*Activity*.
From the entries, copy every line that carries the string "html".

*Task material*.
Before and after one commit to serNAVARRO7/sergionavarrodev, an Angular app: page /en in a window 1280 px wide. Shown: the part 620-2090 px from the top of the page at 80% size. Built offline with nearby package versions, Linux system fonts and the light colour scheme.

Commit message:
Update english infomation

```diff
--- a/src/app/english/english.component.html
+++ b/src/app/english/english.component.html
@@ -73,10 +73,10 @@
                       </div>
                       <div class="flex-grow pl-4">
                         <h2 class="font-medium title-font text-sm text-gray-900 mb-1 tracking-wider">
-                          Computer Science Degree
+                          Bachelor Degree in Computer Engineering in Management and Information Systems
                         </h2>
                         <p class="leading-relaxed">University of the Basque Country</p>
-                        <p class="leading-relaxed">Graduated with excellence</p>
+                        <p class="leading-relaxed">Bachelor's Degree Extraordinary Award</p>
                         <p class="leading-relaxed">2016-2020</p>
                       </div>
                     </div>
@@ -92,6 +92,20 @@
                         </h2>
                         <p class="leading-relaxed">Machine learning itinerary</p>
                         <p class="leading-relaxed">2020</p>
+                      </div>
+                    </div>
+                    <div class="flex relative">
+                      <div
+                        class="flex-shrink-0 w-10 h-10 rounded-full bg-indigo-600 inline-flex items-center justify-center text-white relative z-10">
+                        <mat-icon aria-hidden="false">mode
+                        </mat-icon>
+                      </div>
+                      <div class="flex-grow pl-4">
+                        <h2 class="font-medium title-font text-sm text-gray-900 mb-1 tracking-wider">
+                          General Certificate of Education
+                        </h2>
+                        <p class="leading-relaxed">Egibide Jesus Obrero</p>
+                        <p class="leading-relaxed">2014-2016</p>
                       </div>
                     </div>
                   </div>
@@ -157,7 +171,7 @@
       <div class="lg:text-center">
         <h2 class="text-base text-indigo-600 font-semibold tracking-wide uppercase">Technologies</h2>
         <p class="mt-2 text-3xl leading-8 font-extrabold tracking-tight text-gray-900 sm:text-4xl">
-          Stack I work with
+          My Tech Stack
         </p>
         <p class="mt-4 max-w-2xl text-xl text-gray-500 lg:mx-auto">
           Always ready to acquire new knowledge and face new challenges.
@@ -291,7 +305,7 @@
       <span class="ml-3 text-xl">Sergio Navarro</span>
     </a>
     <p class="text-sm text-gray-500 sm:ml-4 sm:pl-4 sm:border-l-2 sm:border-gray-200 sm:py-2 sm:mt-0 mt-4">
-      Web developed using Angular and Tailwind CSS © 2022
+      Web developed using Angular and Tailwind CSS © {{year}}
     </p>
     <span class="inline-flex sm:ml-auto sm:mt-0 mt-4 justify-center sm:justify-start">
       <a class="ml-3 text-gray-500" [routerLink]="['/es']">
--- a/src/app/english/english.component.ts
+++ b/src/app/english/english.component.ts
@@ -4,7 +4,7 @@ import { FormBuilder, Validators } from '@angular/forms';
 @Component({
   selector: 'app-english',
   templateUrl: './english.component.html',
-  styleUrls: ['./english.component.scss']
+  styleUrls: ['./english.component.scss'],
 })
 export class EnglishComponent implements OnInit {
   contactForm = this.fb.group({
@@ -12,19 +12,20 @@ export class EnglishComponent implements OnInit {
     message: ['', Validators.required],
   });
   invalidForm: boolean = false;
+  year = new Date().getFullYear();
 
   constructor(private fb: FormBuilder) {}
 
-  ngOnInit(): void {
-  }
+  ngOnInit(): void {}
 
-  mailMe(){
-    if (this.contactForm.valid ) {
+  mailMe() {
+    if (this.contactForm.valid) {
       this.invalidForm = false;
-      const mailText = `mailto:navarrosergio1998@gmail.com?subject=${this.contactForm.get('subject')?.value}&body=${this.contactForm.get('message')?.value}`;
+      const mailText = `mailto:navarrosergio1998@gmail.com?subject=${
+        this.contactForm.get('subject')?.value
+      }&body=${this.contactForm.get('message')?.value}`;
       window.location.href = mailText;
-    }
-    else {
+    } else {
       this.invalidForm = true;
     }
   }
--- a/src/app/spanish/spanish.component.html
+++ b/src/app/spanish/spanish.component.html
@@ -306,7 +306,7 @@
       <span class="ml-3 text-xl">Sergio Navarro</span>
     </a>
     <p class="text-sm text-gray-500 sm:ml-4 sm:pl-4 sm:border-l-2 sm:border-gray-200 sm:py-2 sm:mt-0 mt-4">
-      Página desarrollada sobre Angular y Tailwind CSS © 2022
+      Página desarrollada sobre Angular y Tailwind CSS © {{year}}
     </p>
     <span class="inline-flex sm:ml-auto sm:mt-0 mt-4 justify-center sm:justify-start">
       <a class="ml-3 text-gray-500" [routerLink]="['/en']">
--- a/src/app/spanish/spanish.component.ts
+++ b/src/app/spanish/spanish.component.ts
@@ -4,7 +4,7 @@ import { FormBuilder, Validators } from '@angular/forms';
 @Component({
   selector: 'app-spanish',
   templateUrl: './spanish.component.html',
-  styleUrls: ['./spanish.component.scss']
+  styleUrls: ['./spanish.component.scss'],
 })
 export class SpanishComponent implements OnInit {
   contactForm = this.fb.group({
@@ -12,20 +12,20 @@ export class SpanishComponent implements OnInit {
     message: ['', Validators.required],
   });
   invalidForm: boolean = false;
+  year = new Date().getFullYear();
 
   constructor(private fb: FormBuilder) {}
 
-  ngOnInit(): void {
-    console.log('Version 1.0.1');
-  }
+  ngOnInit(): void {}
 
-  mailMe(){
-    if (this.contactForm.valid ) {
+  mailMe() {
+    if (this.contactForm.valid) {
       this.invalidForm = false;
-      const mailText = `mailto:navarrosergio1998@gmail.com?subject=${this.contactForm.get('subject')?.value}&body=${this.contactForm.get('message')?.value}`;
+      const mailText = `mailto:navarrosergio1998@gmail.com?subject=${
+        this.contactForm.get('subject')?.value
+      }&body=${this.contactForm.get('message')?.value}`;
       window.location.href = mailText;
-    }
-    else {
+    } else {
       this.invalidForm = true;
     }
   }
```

*Solution to the problem*.
--- a/src/app/english/english.component.html
+++ b/src/app/english/english.component.html
   templateUrl: './english.component.html',
--- a/src/app/spanish/spanish.component.html
+++ b/src/app/spanish/spanish.component.html
   templateUrl: './spanish.component.html',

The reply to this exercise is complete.